Apr 11, 2014
An Oregon nonprofit may be processing donations a lot more than it's used to in the coming year.
Nearly six months ago, Nike Inc. chairman Phil Knight and his wife Penny Knight challenged the Oregon Health and Science University to raise $500 million within the next two years. The couple pledged the same amount in November, which kicked off the campaign for the Knight Cancer Challenge. The pledge is the largest matching grant of its kind in U.S. history, the Portland Tribune recently reported.
The objective of OHSU is not only to match the Knight's donation, but to also fund research to find smarter and faster ways to detect cancer - or when the disease is most curable, its website said. Dr. Brian Duker, the project's lead researcher, is confident the funds can be raised, and he's already looking to bolster his staff with industry standouts.
"I have two main jobs over the coming year," Duker told the Portland Business Journal. "Helping with the fundraising and doing everything I can to see that we make our match, and two, fulfilling our promise of putting together a team of investigators for the next challenge in cancer research."
Economic stimulation or nonprofit domination?
Large-scale fundraising efforts are often good ways to create local jobs and raise awareness for burgeoning nonprofit organizations. The Knight Cancer Challenge is aimed at doing both, in addition to dumping a significant sum of money back into the local Oregon economy. Moreover, the end result is unarguably admirable in that cancer has caused two times as many deaths worldwide than AIDS, malaria and tuberculosis combined. According to the U.S. Center for Disease Control and Prevention, the number of global deaths from cancer will increase nearly 80 percent by 2030 if a cure isn't found.
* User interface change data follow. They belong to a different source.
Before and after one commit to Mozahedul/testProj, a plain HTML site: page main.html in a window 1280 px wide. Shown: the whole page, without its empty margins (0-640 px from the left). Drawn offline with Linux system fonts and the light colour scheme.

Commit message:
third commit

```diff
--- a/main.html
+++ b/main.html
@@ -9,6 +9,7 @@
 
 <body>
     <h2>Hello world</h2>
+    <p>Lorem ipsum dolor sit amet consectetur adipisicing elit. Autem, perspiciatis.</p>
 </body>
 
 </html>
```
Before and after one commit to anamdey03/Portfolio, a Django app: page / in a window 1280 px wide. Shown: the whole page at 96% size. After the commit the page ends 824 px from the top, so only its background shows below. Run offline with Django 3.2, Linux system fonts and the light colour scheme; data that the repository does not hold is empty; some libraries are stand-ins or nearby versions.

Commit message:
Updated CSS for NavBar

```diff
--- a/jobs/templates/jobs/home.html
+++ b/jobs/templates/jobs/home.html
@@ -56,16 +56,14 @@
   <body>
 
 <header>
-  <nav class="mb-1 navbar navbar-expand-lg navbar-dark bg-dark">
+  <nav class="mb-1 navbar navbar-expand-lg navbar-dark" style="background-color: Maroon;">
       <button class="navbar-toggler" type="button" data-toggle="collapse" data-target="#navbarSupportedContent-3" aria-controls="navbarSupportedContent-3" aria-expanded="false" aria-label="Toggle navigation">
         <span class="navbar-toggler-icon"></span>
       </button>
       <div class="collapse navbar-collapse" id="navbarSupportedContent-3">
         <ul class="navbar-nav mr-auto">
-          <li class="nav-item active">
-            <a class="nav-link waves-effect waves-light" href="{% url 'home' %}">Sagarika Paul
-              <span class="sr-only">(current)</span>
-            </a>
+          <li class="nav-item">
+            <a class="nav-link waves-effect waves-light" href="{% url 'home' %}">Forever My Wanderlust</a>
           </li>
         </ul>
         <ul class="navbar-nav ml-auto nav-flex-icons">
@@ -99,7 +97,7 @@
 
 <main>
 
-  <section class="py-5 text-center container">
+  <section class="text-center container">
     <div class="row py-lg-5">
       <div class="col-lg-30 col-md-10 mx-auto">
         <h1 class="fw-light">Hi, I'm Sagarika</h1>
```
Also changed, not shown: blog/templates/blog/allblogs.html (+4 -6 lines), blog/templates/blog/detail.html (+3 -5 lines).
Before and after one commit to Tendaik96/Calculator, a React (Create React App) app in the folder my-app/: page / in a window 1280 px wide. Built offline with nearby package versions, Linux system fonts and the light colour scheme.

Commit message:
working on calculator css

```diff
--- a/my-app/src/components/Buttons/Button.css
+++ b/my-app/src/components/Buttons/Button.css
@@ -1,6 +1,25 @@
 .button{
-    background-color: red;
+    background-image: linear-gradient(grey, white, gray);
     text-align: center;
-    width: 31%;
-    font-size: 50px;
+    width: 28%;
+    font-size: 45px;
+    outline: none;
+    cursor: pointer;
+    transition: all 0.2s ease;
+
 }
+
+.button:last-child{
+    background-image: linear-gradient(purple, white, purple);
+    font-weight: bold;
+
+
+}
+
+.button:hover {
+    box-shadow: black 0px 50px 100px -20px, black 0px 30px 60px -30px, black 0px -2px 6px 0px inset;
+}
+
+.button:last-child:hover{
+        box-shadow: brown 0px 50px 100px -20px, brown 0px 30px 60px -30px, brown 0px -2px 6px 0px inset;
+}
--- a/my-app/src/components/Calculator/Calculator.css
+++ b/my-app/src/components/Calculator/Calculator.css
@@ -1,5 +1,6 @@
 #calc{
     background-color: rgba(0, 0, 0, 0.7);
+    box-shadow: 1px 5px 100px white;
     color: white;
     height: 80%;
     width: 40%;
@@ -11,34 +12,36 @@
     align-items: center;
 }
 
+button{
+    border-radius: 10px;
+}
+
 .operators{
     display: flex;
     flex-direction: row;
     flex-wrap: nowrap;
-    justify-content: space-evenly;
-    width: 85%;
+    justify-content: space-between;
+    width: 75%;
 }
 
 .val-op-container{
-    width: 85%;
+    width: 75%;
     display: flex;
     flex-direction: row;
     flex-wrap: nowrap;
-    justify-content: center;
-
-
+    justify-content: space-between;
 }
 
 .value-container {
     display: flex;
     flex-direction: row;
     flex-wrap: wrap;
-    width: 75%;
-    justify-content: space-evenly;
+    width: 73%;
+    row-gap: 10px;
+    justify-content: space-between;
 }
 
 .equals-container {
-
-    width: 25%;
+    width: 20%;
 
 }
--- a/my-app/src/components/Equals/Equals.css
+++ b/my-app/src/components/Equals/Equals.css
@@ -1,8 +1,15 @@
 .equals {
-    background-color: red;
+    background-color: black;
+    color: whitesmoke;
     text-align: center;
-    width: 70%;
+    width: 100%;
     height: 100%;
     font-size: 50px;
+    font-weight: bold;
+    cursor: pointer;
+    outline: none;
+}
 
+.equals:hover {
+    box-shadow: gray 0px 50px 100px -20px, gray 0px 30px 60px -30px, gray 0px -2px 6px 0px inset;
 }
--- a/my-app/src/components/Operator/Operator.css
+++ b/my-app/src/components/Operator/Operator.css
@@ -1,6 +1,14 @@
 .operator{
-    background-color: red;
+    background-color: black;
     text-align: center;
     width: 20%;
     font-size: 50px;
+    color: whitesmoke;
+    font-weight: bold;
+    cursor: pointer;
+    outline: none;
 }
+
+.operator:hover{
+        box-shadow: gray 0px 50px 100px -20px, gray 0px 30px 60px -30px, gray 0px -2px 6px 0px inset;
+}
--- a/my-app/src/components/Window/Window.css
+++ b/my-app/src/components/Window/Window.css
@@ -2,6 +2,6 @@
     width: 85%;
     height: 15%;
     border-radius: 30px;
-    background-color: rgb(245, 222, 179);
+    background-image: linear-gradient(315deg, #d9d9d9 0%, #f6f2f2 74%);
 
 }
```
Despite the good intentions of Knight's Cancer Challenge, the inadvertent and indirect effects on other local nonprofits may be larger than the average donor thinks. OHSU has already secured more than $86 million in private commitments toward the match - but the lump sum of donations has many wondering whether the local resource pool is running dry for the rest of the area's charitable organizations.
A recent OHSU survey regarding the matter found that 47 percent of local nonprofit respondents didn't feel that Knight's fundraiser would be a "rising tide that lifts all boats," the Portland Tribune said. Another 27 percent of charities said they were neutral on the matter. But as industry trends show, the nonprofit sector is typically pretty optimistic, so the survey results show a likely and legitimate cause for concern in the Pacific Northwest. One nonprofit who responded to the OHSU survey said it already had confirmation from a private donor that they would no longer be providing funding so they could contribute to the Knight foundation.
Despite local industry concern, most Oregon nonprofits reported increases in funding in 2013, the Portland Tribune added. But with a limited number of local resources to go around, Oregon charities will have to implement unique and creative ways to increase nonprofit payment processing.